- [Action item]
Copy all lines containing the string "outcomeHeadline" from the records below.

- [Data listing]
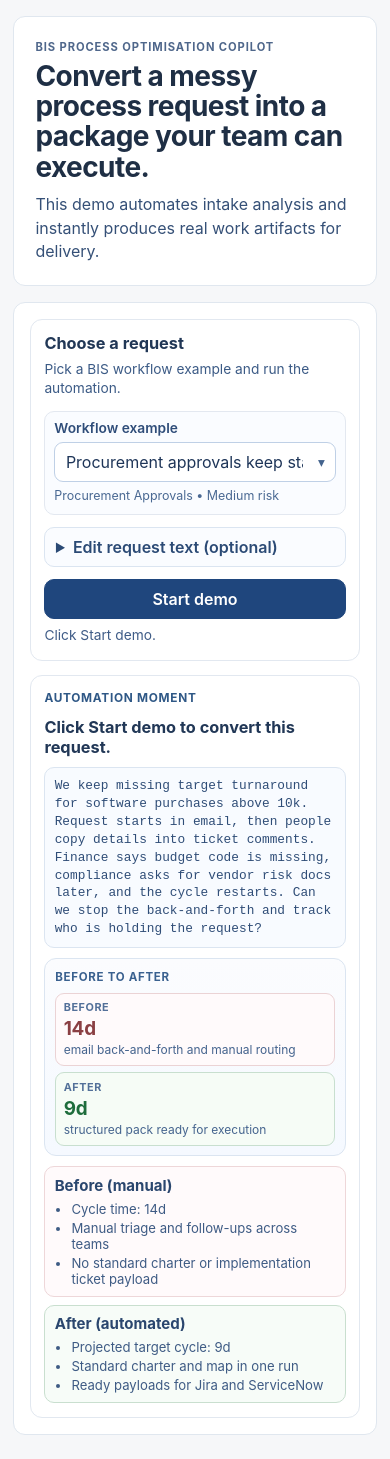
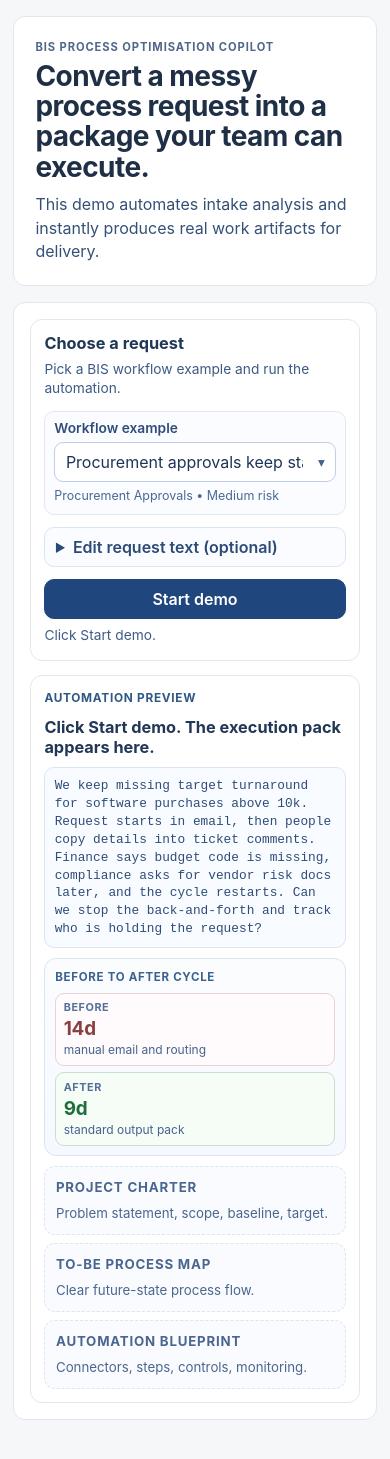
Before and after one commit to KumarNavish/KumarNavish.github.io, a React (Vite) app in the folder site/demos/bis-continual-process-automation-demo/: page / in a window 390 px wide. Built offline with nearby package versions, Linux system fonts and the light colour scheme.

Commit message:
refine bis demo: outcome-first artifact reveal

```diff
--- a/site/demos/bis-continual-process-automation-demo/src/App.tsx
+++ b/site/demos/bis-continual-process-automation-demo/src/App.tsx
@@ -21,8 +21,6 @@ interface ImpactSnapshot {
   payloadCount: number
   outputCount: number
 }
-
-type ArtifactTab = 'charter' | 'map' | 'payload'
 
 function metricToText(value: string | number | null | undefined): string {
   if (value === null || value === undefined) {
@@ -130,7 +128,6 @@ function App() {
 
   const [result, setResult] = useState<PipelineResult | null>(null)
   const [impactRationale, setImpactRationale] = useState<ImpactRationale | null>(null)
-  const [activeArtifact, setActiveArtifact] = useState<ArtifactTab>('charter')
 
   const [isRunning, setIsRunning] = useState(false)
   const [copyStatus, setCopyStatus] = useState<string | null>(null)
@@ -176,12 +173,12 @@ function App() {
   const requestPreview = excerpt(requestText || selectedSample?.text || '', 360)
 
   const outcomeHeadline = impactSnapshot
-    ? 'Automation complete: execution pack generated'
+    ? 'Execution pack generated'
     : 'From manual intake to execution-ready package'
 
   const outcomeSubline = impactSnapshot
-    ? `${formatDays(beforeCycleTime)} -> ${formatDays(afterCycleTime)} target cycle and ${impactSnapshot.monthlyHoursSaved} hours saved per month.`
-    : 'One click generates a charter, process map, and handoff payloads.'
+    ? `${formatDays(beforeCycleTime)} to ${formatDays(afterCycleTime)} target cycle`
+    : 'Run once to generate charter, map, and payloads.'
   const charterTargetCycle = result
     ? metricToText(result.charter.target_metrics.cycle_time_days_target)
     : 'n/a'
@@ -209,22 +206,7 @@ function App() {
         tracker_owner: trackerPayload?.owner ?? 'n/a',
       }
     : null
-  const beforePainPoints = [
-    `Cycle time: ${formatDays(previewBaselineDays)}`,
-    'Manual triage and follow-ups across teams',
-    'No standard charter or implementation ticket payload',
-  ]
-  const afterOutcomePoints = result
-    ? [
-        `Target cycle: ${formatDays(afterCycleTime)}`,
-        `${result.triage.est_savings_hours_per_month} hours/month saved`,
-        `${totalArtifacts} ready artifacts generated`,
-      ]
-    : [
-        `Projected target cycle: ${formatDays(inferredTargetDays)}`,
-        'Standard charter and map in one run',
-        'Ready payloads for Jira and ServiceNow',
-      ]
+  const blueprintPreview = result?.blueprint.steps.slice(0, 4) ?? []
 
   const hintText = useMemo(() => {
     if (error) {
@@ -246,7 +228,6 @@ function App() {
       setRequestText(nextSample.text)
       setResult(null)
       setImpactRationale(null)
-      setActiveArtifact('charter')
       setCopyStatus(null)
     }
   }
@@ -272,7 +253,6 @@ function App() {
     const nextResult = runIntakePipeline(sampleForRun, catalog)
     setResult(nextResult)
     setImpactRationale(buildImpactRationale(nextResult))
-    setActiveArtifact('charter')
     setIsRunning(false)
   }
 
@@ -364,53 +344,49 @@ function App() {
         <section className="result-pane" aria-live="polite">
           {!result ? (
             <section className="outcome-shell preview-shell">
-              <p className="moment-tag">Automation moment</p>
-              <h2>Click Start demo to convert this request.</h2>
+              <p className="moment-tag">Automation preview</p>
+              <h2>Click Start demo. The execution pack appears here.</h2>
               <pre className="input-preview">{requestPreview}</pre>
 
               <article className="reveal-card">
-                <p className="reveal-label">Before to After</p>
+                <p className="reveal-label">Before to after cycle</p>
                 <div className="reveal-track">
                   <section className="reveal-state before">
                     <span className="reveal-tag">Before</span>
                     <strong>{formatDays(previewBaselineDays)}</strong>
-                    <small>email back-and-forth and manual routing</small>
+                    <small>manual email and routing</small>
                   </section>
                   <section className="reveal-state after">
                     <span className="reveal-tag">After</span>
                     <strong>{formatDays(inferredTargetDays)}</strong>
-                    <small>structured pack ready for execution</small>
+                    <small>standard output pack</small>
                   </section>
                 </div>
               </article>
 
-              <section className="proof-grid">
-                <article className="proof-card before-card">
-                  <h3>Before (manual)</h3>
-                  <ul>
-                    {beforePainPoints.map((point) => (
-                      <li key={`before-${point}`}>{point}</li>
-                    ))}
-                  </ul>
+              <section className="deliverables-grid">
+                <article className="artifact-card placeholder-card">
+                  <p className="doc-tag">Project charter</p>
+                  <p>Problem statement, scope, baseline, target.</p>
                 </article>
-                <article className="proof-card after-card">
-                  <h3>After (automated)</h3>
-                  <ul>
-                    {afterOutcomePoints.map((point) => (
-                      <li key={`after-preview-${point}`}>{point}</li>
-                    ))}
-                  </ul>
+                <article className="artifact-card placeholder-card">
+                  <p className="doc-tag">To-be process map</p>
+                  <p>Clear future-state process flow.</p>
+                </article>
+                <article className="artifact-card placeholder-card">
+                  <p className="doc-tag">Automation blueprint</p>
+                  <p>Connectors, steps, controls, monitoring.</p>
                 </article>
               </section>
             </section>
           ) : (
             <section className="outcome-shell live-shell">
-              <p className="moment-tag">Automation delivered</p>
+              <p className="moment-tag">Automation result</p>
               <h2>{outcomeHeadline}</h2>
               <p className="outcome-lede">{outcomeSubline}</p>
 
               <article className={`reveal-card ${hasResult ? 'revealed' : ''}`}>
-                <p className="reveal-label">Before to After</p>
+                <p className="reveal-label">Before to after cycle</p>
                 <div className="reveal-track">
                   <section className="reveal-state before">
                     <span className="reveal-tag">Before</span>
@@ -420,33 +396,14 @@ function App() {
                   <section className="reveal-state after">
                     <span className="reveal-tag">After</span>
                     <strong>{formatDays(afterCycleTime)}</strong>
-                    <small>standardized pack and controlled handoff</small>
+                    <small>standard output pack and handoff</small>
                   </section>
                 </div>
               </article>
 
-              <section className="proof-grid">
-                <article className="proof-card before-card">
-                  <h3>Before (manual)</h3>
-                  <ul>
-                    {beforePainPoints.map((point) => (
-                      <li key={`before-live-${point}`}>{point}</li>
-                    ))}
-                  </ul>
-                </article>
-                <article className="proof-card after-card">
-                  <h3>After (automated)</h3>
-                  <ul>
-                    {afterOutcomePoints.map((point) => (
-                      <li key={`after-live-${point}`}>{point}</li>
-                    ))}
-                  </ul>
-                </article>
-              </section>
-
               <div className="metric-row">
                 <article>
-                  <span>Saved per month</span>
+                  <span>Saved / month</span>
                   <strong>{impactSnapshot.monthlyHoursSaved}</strong>
                 </article>
                 <article>
@@ -459,66 +416,38 @@ function App() {
                 </article>
               </div>
 
-              <section className="output-workbench">
-                <header className="output-header">
-                  <h3>Your outputs</h3>
-                  <p>Switch between the generated charter, process map, and payload pack.</p>
-                </header>
-
-                <div className="artifact-tabs" role="tablist" aria-label="Output tabs">
-                  <button
-                    className={`tab-btn ${activeArtifact === 'charter' ? 'active' : ''}`}
-                    onClick={() => setActiveArtifact('charter')}
-                    role="tab"
-                    aria-selected={activeArtifact === 'charter'}
-                  >
-                    Charter
-                  </button>
-                  <button
-                    className={`tab-btn ${activeArtifact === 'map' ? 'active' : ''}`}
-                    onClick={() => setActiveArtifact('map')}
-                    role="tab"
-                    aria-selected={activeArtifact === 'map'}
-                  >
-                    Process map
-                  </button>
-                  <button
-                    className={`tab-btn ${activeArtifact === 'payload' ? 'active' : ''}`}
-                    onClick={() => setActiveArtifact('payload')}
-                    role="tab"
-                    aria-selected={activeArtifact === 'payload'}
-                  >
-                    Export payloads
-                  </button>
+              <section className="deliverables-grid">
+                <section className="artifact-card deliverable-card">
+                  <p className="doc-tag">Project charter</p>
+                  <h3>{result.sample.title}</h3>
+                  <p>{result.charter.problem_statement}</p>
+                  <dl className="doc-grid">
+                    <div>
+                      <dt>Target cycle</dt>
+                      <dd>{charterTargetCycle}</dd>
                     </div>
-
-                {activeArtifact === 'charter' ? (
-                  <section className="artifact-card artifact-view">
-                    <h3>Charter summary</h3>
-                    <p>
-                      <strong>Problem:</strong> {result.charter.problem_statement}
-                    </p>
-                    <p>
-                      <strong>Target cycle:</strong> {charterTargetCycle}
-                    </p>
-                    <p>
-                      <strong>Next action:</strong> {result.triage.next_action}
-                    </p>
-                    <p>
-                      <strong>Priority and risk:</strong> {result.triage.priority} /{' '}
-                      {prettyCategory(result.triage.risk_level)}
-                    </p>
+                    <div>
+                      <dt>Priority</dt>
+                      <dd>{result.triage.priority}</dd>
+                    </div>
+                    <div>
+                      <dt>Risk</dt>
+                      <dd>{prettyCategory(result.triage.risk_level)}</dd>
+                    </div>
+                    <div>
+                      <dt>Next action</dt>
+                      <dd>{result.triage.next_action}</dd>
+                    </div>
+                  </dl>
                   <div className="outputs-actions">
                     <button className="primary-btn" onClick={() => copyJson('Charter JSON', result.charter)}>
                       Copy charter JSON
                     </button>
                   </div>
                 </section>
-                ) : null}
 
-                {activeArtifact === 'map' ? (
-                  <section className="artifact-card artifact-view">
-                    <h3>To-be process map</h3>
+                <section className="artifact-card deliverable-card">
+                  <p className="doc-tag">To-be process map</p>
                   <MermaidDiagram title="To-be process" chart={result.toBeMermaid} />
                   <div className="outputs-actions">
                     <button
@@ -529,25 +458,42 @@ function App() {
                     </button>
                   </div>
                 </section>
-                ) : null}
 
-                {activeArtifact === 'payload' ? (
-                  <section className="artifact-card artifact-view">
-                    <h3>Handoff payloads</h3>
-                    <pre>{JSON.stringify(payloadPreview, null, 2)}</pre>
-                    <p>
-                      <strong>Tracker status:</strong> {trackerStatus}
-                    </p>
+                <section className="artifact-card deliverable-card">
+                  <p className="doc-tag">Automation blueprint</p>
+                  <ol className="step-list">
+                    {blueprintPreview.map((step) => (
+                      <li key={step.id}>
+                        <strong>{step.name}</strong>
+                        <span>{step.description}</span>
+                      </li>
+                    ))}
+                  </ol>
                   <div className="outputs-actions">
-                      <button className="primary-btn" onClick={() => void copyFullPack()}>
-                        Copy full package
+                    <button className="primary-btn" onClick={() => copyJson('Blueprint JSON', result.blueprint)}>
+                      Copy blueprint JSON
                     </button>
+                  </div>
+                </section>
+              </section>
+
+              <section className="payload-grid">
+                <section className="artifact-card payload-card">
+                  <p className="doc-tag">Jira payload</p>
+                  <p>{metricToText(jiraFields?.summary)}</p>
+                  <div className="outputs-actions">
                     <button
                       className="secondary-btn"
                       onClick={() => copyJson('Jira payload', result.exports.jira_issue_create)}
                     >
                       Copy Jira JSON
                     </button>
+                  </div>
+                </section>
+                <section className="artifact-card payload-card">
+                  <p className="doc-tag">ServiceNow payload</p>
+                  <p>{metricToText(servicenowPayload?.short_description)}</p>
+                  <div className="outputs-actions">
                     <button
                       className="secondary-btn"
                       onClick={() => copyJson('ServiceNow payload', result.exports.servicenow_record_create)}
@@ -556,7 +502,18 @@ function App() {
                     </button>
                   </div>
                 </section>
-                ) : null}
+                <section className="artifact-card payload-card">
+                  <p className="doc-tag">Process tracker row</p>
+                  <pre>{JSON.stringify(payloadPreview, null, 2)}</pre>
+                  <p>
+                    <strong>Status:</strong> {trackerStatus}
+                  </p>
+                  <div className="outputs-actions">
+                    <button className="primary-btn" onClick={() => void copyFullPack()}>
+                      Copy full package
+                    </button>
+                  </div>
+                </section>
               </section>
 
               <details className="advanced-block">
--- a/site/demos/bis-continual-process-automation-demo/src/styles.css
+++ b/site/demos/bis-continual-process-automation-demo/src/styles.css
@@ -350,40 +350,6 @@ button:disabled {
   animation: reveal-up 360ms ease-out forwards;
 }
 
-.proof-grid {
-  display: grid;
-  grid-template-columns: repeat(2, minmax(0, 1fr));
-  gap: 0.48rem;
-}
-
-.proof-card {
-  border: 1px solid #dde5ef;
-  border-radius: 10px;
-  background: #fff;
-  padding: 0.55rem 0.58rem;
-  display: grid;
-  gap: 0.35rem;
-}
-
-.proof-card ul {
-  margin: 0;
-  padding-left: 1.05rem;
-  display: grid;
-  gap: 0.2rem;
-  color: #3e5b84;
-  font-size: 0.82rem;
-}
-
-.before-card {
-  background: #fffafb;
-  border-color: #eed7d9;
-}
-
-.after-card {
-  background: #f7fcf8;
-  border-color: #c9dfcf;
-}
-
 .metric-row {
   display: grid;
   grid-template-columns: repeat(3, minmax(0, 1fr));
@@ -417,45 +383,10 @@ button:disabled {
   gap: 0.44rem;
 }
 
-.output-workbench {
-  border: 1px solid #dce6f2;
-  border-radius: 12px;
-  background: #f9fbff;
-  padding: 0.68rem;
-  display: grid;
-  gap: 0.54rem;
-}
-
-.output-header p {
-  margin-top: 0.2rem;
-  color: #3f5e88;
-  font-size: 0.84rem;
-}
-
-.artifact-tabs {
+.deliverables-grid {
   display: grid;
   grid-template-columns: repeat(3, minmax(0, 1fr));
-  gap: 0.36rem;
-}
-
-.tab-btn {
-  border: 1px solid #c6d5e8;
-  border-radius: 9px;
-  background: #fff;
-  color: #2d4c76;
-  font-size: 0.83rem;
-  font-weight: 600;
-  padding: 0.5rem;
-}
-
-.tab-btn.active {
-  background: #1f467d;
-  border-color: #1f467d;
-  color: #fff;
-}
-
-.artifact-view {
-  margin: 0;
+  gap: 0.52rem;
 }
 
 .artifact-card {
@@ -478,6 +409,84 @@ button:disabled {
   border: 1px solid #d6dfec;
   border-radius: 8px;
   padding: 0.5rem;
+}
+
+.placeholder-card {
+  background: #f9fbff;
+  border-style: dashed;
+}
+
+.placeholder-card p {
+  margin: 0;
+  color: #4a668f;
+  font-size: 0.83rem;
+}
+
+.doc-tag {
+  margin: 0;
+  text-transform: uppercase;
+  letter-spacing: 0.06em;
+  color: #4d6791;
+  font-size: 0.7rem;
+  font-weight: 700;
+}
+
+.deliverable-card h3 {
+  margin-top: -0.05rem;
+}
+
+.doc-grid {
+  margin: 0;
+  display: grid;
+  gap: 0.42rem;
+}
+
+.doc-grid div {
+  border: 1px solid #e3ebf5;
+  border-radius: 8px;
+  background: #f8fbff;
+  padding: 0.38rem 0.42rem;
+}
+
+.doc-grid dt {
+  font-size: 0.7rem;
+  color: #506b93;
+  text-transform: uppercase;
+  letter-spacing: 0.05em;
+}
+
+.doc-grid dd {
+  margin: 0.16rem 0 0;
+  color: #1f3f66;
+  font-size: 0.84rem;
+}
+
+.step-list {
+  margin: 0;
+  padding-left: 1.05rem;
+  display: grid;
+  gap: 0.34rem;
+}
+
+.step-list li {
+  display: grid;
+  gap: 0.12rem;
+  color: #33527c;
+}
+
+.step-list span {
+  font-size: 0.81rem;
+  color: #4b6994;
+}
+
+.payload-grid {
+  display: grid;
+  grid-template-columns: repeat(3, minmax(0, 1fr));
+  gap: 0.52rem;
+}
+
+.payload-card p {
+  margin: 0;
 }
 
 .map-card {
@@ -544,8 +553,8 @@ button:disabled {
     grid-template-columns: 1fr;
   }
 
-  .proof-grid,
-  .artifact-tabs {
+  .deliverables-grid,
+  .payload-grid {
     grid-template-columns: 1fr;
   }
 }
```
Lines whose indentation alone changed are shown as unchanged.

- [Expected output]
   const outcomeHeadline = impactSnapshot
               <h2>{outcomeHeadline}</h2>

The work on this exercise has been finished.